The same applies to his characters. Milgrim’s panic disorder would provide a great opportunity to explore the role of paranoia in shaping the modern city. Gibson consulted books on couriering and modelling for Zero History but there are no insights into his characters’ fascinating professions. The thing reads like a passing, iPod-fuelled fantasy of some Shoreditch or Chorlton hipster barrelling through busy streets and imagining himself fighting both sides of the law. But it is a conventional thriller in both structure and execution.

Another problem is the laziness of the prose.
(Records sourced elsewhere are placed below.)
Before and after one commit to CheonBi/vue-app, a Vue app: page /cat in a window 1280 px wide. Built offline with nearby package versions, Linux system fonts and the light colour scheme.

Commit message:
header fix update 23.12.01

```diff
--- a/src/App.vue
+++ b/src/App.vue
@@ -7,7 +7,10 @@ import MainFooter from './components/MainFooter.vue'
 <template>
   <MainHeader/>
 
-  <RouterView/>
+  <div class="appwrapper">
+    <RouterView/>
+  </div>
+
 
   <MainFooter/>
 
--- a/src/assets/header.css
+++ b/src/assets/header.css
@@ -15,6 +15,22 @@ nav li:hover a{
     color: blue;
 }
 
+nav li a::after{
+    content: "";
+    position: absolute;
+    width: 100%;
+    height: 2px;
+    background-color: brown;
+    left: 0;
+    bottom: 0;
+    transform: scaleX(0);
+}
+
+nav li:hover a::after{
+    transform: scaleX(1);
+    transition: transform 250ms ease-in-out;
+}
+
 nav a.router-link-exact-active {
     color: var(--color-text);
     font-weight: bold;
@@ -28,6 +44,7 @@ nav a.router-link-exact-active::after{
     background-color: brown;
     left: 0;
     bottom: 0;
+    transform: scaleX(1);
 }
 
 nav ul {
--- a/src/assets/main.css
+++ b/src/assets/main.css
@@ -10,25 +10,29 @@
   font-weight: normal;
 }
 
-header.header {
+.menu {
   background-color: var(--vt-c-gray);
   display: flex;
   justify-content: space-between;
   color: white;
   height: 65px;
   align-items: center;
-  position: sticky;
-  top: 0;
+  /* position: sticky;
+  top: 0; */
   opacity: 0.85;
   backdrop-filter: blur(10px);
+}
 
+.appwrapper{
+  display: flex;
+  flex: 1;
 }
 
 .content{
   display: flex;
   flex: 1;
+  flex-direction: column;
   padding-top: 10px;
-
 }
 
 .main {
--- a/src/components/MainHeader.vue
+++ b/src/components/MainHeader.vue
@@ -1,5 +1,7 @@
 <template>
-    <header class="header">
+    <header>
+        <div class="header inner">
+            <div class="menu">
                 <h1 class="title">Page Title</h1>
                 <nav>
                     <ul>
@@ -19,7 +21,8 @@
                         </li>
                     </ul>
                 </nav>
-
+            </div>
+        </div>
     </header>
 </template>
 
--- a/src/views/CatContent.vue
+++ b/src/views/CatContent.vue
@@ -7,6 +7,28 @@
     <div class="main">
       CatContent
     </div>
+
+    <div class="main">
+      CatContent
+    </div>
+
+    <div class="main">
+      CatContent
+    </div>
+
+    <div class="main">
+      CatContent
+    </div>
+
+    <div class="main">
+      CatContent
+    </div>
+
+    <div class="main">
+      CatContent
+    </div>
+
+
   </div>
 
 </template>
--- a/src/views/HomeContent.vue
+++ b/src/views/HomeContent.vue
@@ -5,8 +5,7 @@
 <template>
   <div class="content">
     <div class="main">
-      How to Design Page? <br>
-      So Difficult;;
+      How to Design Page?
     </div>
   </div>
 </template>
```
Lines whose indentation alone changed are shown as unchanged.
Gibson has picked up the habit of cramming exposition into the first line of his chapters, delivering passive run-on sentences riddled and sagging with redundancies and qualifications. ‘Milgrim, cleaning his teeth in the brightly but flatteringly lit bath room of his small but determinedly upscale hotel, thought about Hollis Henry, the woman Bigend had brought along to the restaurant.’ ‘And when she’d watched him, from her chair, the collar of his coat popped like a vampire’s cape, finally descend the stairs to Cabinet’s foyer, dropping further out of sight with each step, she put her head back against slippery brocade and gazed at the spiraled lances of the narwhal tusks, in their ornate rack.’ ‘Milgrim, with Hollis’s laptop clamped firmly under his arm, bag over the other shoulder, walked rapidly along a smaller street, away from the one where her vintage clothing fair was being held.’

I’m not cherrypicking. You can open the book at random and find stuff like this. Gibson can be pretentious (‘Homesickness, he thought, another feeling he’d tamped down beneath the benzos, in whatever unventilated chamber of the self, however abstract the notion of home might be’); cringe-making (‘Hollis was watching emotion in the woman’s face, a transparency that easily trumped her beauty, which was considerable’); or simply banal (‘Like urine samples but more frequent, meeting Bigend punctuated his existence’). It is as if The Matrix had been scripted by John Major.

Gibson has no doubt made a huge contribution to speculative fiction, having invented the concept of cyberspace, reality TV and various other things. Yet on the basis of Zero History, the great technomancer needs to return to his seeing-pool, and this time look a little deeper.


Max Dunbar was born in London in 1981. He recently finished a full-length novel and his short fiction has appeared in various print and web journals. He is reviews editor of 3:AM.

First published in 3:AM Magazine: Saturday, October 9th, 2010.